Fatal Medical Error Leaves Son to Die in Front of Parents
Anyone who seeks to limit accountability when Americans are killed by preventable medical errors should be aware of Blake’s story. Blake was a 19-year-old college student from Blacksburg, Virginia. He was energetic, full of life, and had a great future ahead of him.
But in February 2007, he got sick, so sick that he was admitted to the hospital with a flare-up of ulcerative colitis (UC). UC is not a fatal disease, in fact, it is 100 percent treatable.
While in the hospital, he was placed on colon rest and had to have nutrition through a special IV line called a central line. Over the next month he improved and was ready to come home.
But on the day he was going to be discharged, an untrained nurse removed the central line incorrectly. Air entered his body through the IV site, cutting off the blood and oxygen to his brain, lungs, and heart. Blake struggled to breathe, turned blue, and lost consciousness. As his family watched helplessly, the nurse ignored the signs that Blake was in trouble.

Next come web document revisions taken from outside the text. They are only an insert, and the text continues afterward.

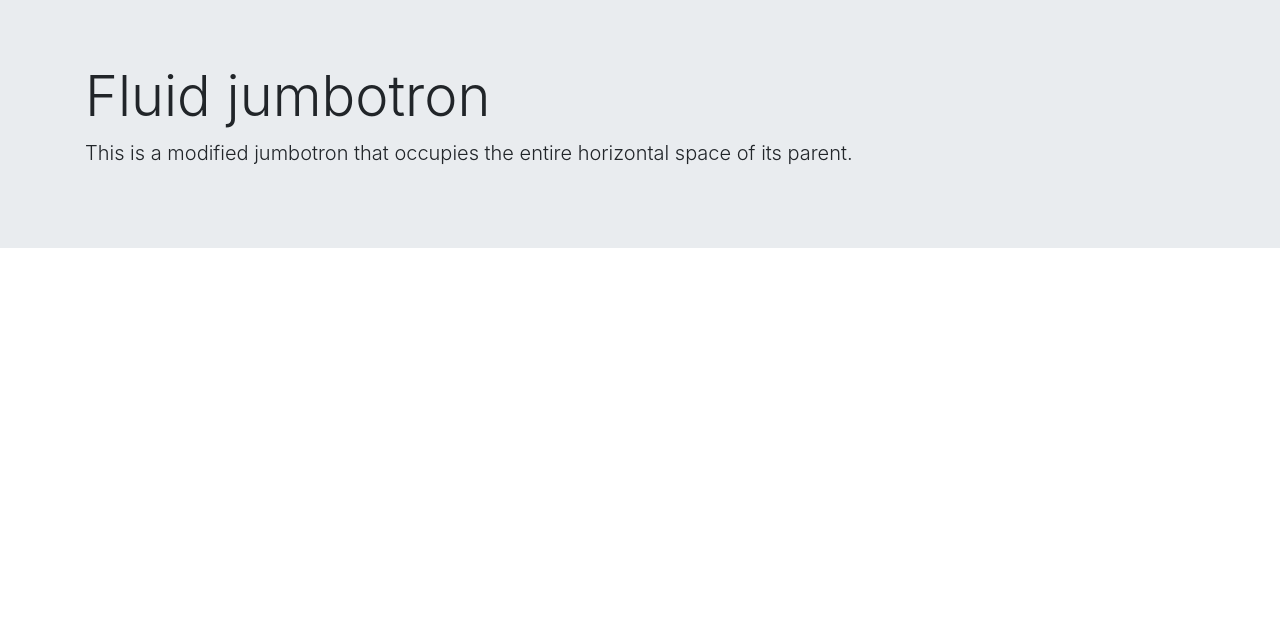
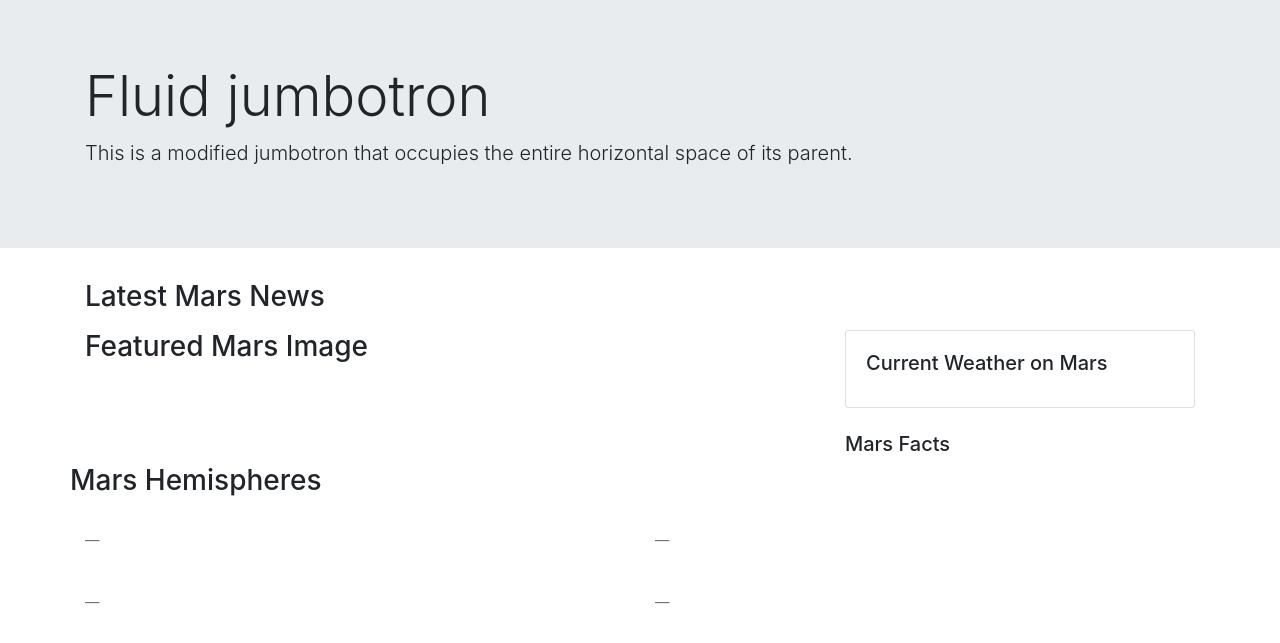
Before and after one commit to Jayleh/mission-to-mars, a Flask app: template mars_mission/templates/index.html in a window 1280 px wide. Shown: the part 57-700 px from the top of the page. Run offline with Flask 2, Linux system fonts and the light colour scheme; the template is opened without the code that fills it, so the values that code supplies are empty; some libraries are stand-ins or nearby versions.

Commit message:
fixed html table rendering

```diff
--- a/mars_mission/scrape_mars.py
+++ b/mars_mission/scrape_mars.py
@@ -10,7 +10,7 @@
     # Chromedriver path
     executable_path = {"executable_path": "webdriver/chromedriver.exe"}
 
-    return Browser("chrome", **executable_path, headless=False)
+    return Browser("chrome", **executable_path, headless=True)
 
 
 def mars_news():
@@ -101,7 +101,7 @@
     df = df.set_index(["Description"])
 
     # Convert to html string
-    html_table = df.to_html()
+    html_table = df.to_html(classes="table table-bordered table-sm table-hover")
 
     # Strip newlines
     html_table = html_table.replace('\n', '')
--- a/mars_mission/templates/index.html
+++ b/mars_mission/templates/index.html
@@ -7,7 +7,7 @@
     <meta name="viewport" content="width=device-width, initial-scale=1, shrink-to-fit=no">
     <link rel="stylesheet" href="https://stackpath.bootstrapcdn.com/bootstrap/4.1.0/css/bootstrap.min.css" integrity="sha384-9gVQ4dYFwwWSjIDZnLEWnxCjeSWFphJiwGPXr1jddIhOegiu1FwO5qRGvFXOdJZ4"
       crossorigin="anonymous">
-    <link rel="stylesheet" type="text/css" href="css/style.css" />
+    <link rel="stylesheet" type="text/css" href="{{ url_for('static',filename='style.css') }}" />
     <title>Mission to Mars</title>
   </head>
 
@@ -28,8 +28,73 @@
     </header>
 
     <main>
-
-
+      <div class="container">
+        <div class="row">
+          <div class="col-xs-12 col-md-12">
+            <h3>Latest Mars News</h3>
+            <h5>{{ mars.news_title }}</h5>
+            <p>{{ mars.news_p }}</p>
+          </div>
+        </div>
+      </div>
+      <div class="container">
+        <div class="row">
+          <div class="col-xs-12 col-lg-8">
+            <h3>Featured Mars Image</h3>
+            <img src="{{ mars.featured_img_url }}" class="img-fluid" width="300" alt="{{ mars.featured_img_url }}" />
+          </div>
+          <div class="col-xs-12 col-lg-4" id="weather">
+            <div class="col-xs-12">
+              <div class="card">
+                <div class="card-body">
+                  <h5 class="card-title">Current Weather on Mars</h5>
+                  <p class="card-text">{{ mars.mars_weather_tweet }}</p>
+                </div>
+              </div>
+            </div>
+            <br>
+            <div class="col-xs-12" id="mars-facts-table">
+              <h5>Mars Facts</h5>
+              {{ mars.html_table|safe }}
+            </div>
+          </div>
+        </div>
+      </div>
+      <div class="container">
+        <div class="row">
+          <div class="col-xs-12">
+            <h3>Mars Hemispheres</h3>
+          </div>
+        </div>
+        <div class="row">
+          <div class="col-xs-12 col-lg-6">
+            <figure class="figure">
+              <img src="{{ mars.hemisphere_image_urls[0].image_url }}" class="figure-img img-fluid rounded" alt="{{ mars.hemisphere_image_urls[0].title }}">
+              <figcaption class="figure-caption">&mdash; {{ mars.hemisphere_image_urls[0].title }}</figcaption>
+            </figure>
+          </div>
+          <div class="col-xs-12 col-lg-6">
+            <figure class="figure">
+              <img src="{{ mars.hemisphere_image_urls[1].image_url }}" class="figure-img img-fluid rounded" alt="{{ mars.hemisphere_image_urls[0].title }}">
+              <figcaption class="figure-caption">&mdash; {{ mars.hemisphere_image_urls[1].title }}</figcaption>
+            </figure>
+          </div>
+        </div>
+        <div class="row">
+          <div class="col-xs-12 col-lg-6">
+            <figure class="figure">
+              <img src="{{ mars.hemisphere_image_urls[2].image_url }}" class="figure-img img-fluid rounded" alt="{{ mars.hemisphere_image_urls[0].title }}">
+              <figcaption class="figure-caption">&mdash; {{ mars.hemisphere_image_urls[2].title }}</figcaption>
+            </figure>
+          </div>
+          <div class="col-xs-12 col-lg-6">
+            <figure class="figure">
+              <img src="{{ mars.hemisphere_image_urls[3].image_url }}" class="figure-img img-fluid rounded" alt="{{ mars.hemisphere_image_urls[0].title }}">
+              <figcaption class="figure-caption">&mdash; {{ mars.hemisphere_image_urls[3].title }}</figcaption>
+            </figure>
+          </div>
+        </div>
+      </div>
 
 
 
```
Also changed, not shown: mars_mission/static/style.css (added).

On March 2, 2007, his mother and father did what no parents ever should have to do: they watched their son take his last breath and die in front of their eyes.
Blake is not alone. Preventable medical errors kill 440,000 Americans every year.
Patient safety must be priority No. 1 for hospitals and health care providers. If mistakes are made, patients and their families deserve answers right away and negligent health care providers must be held accountable so that those errors are never allowed to happen again. Patient safety also must be a top priority for our elected officials. Our elected officials need to be on the side of injured patients and their families and their efforts should be focused on making hospitals safer.
The civil justice system provides patients and their families an avenue to seek justice and accountability. It also serves as a powerful incentive for health care providers to improve patient care.
But too often we hear about legislation to take away patients’ right to access justice. Unfortunately, many states limit justice with one-size-fits-all caps on damages that injured patients can seek. These arbitrary laws shield health care providers that harm or kill patients from full accountability, and do nothing to protect those who must live with the tragic results.
Removing legal accountability will also remove incentives to improve safety and only further injure families like Blake’s family.